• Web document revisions
****************************************
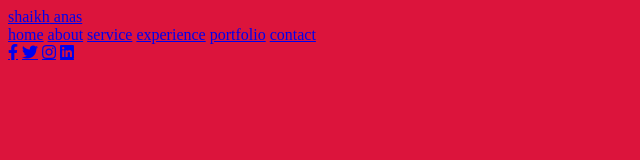
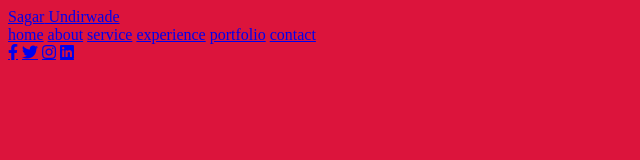
Before and after one commit to sagarundirwade/test0.github.io, a plain HTML site: page index.html in a window 1280 px wide. Shown: the full height of the page, 0-640 px from the left. Drawn offline with Linux system fonts and the light colour scheme.

Commit message:
change name

```diff
--- a/index.html
+++ b/index.html
@@ -17,7 +17,7 @@
 
     <header>
 
-        <a href="#" class="logo"> <span>shaikh</span> anas </a>
+        <a href="#" class="logo"> <span>Sagar</span> Undirwade </a>
 
         <nav class="navbar">
             <a href="#home">home</a>
```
****************************************
• Your task
Check each line in the records for the word "logo" and say how many have it, with nothing else.

• Finished exercise
2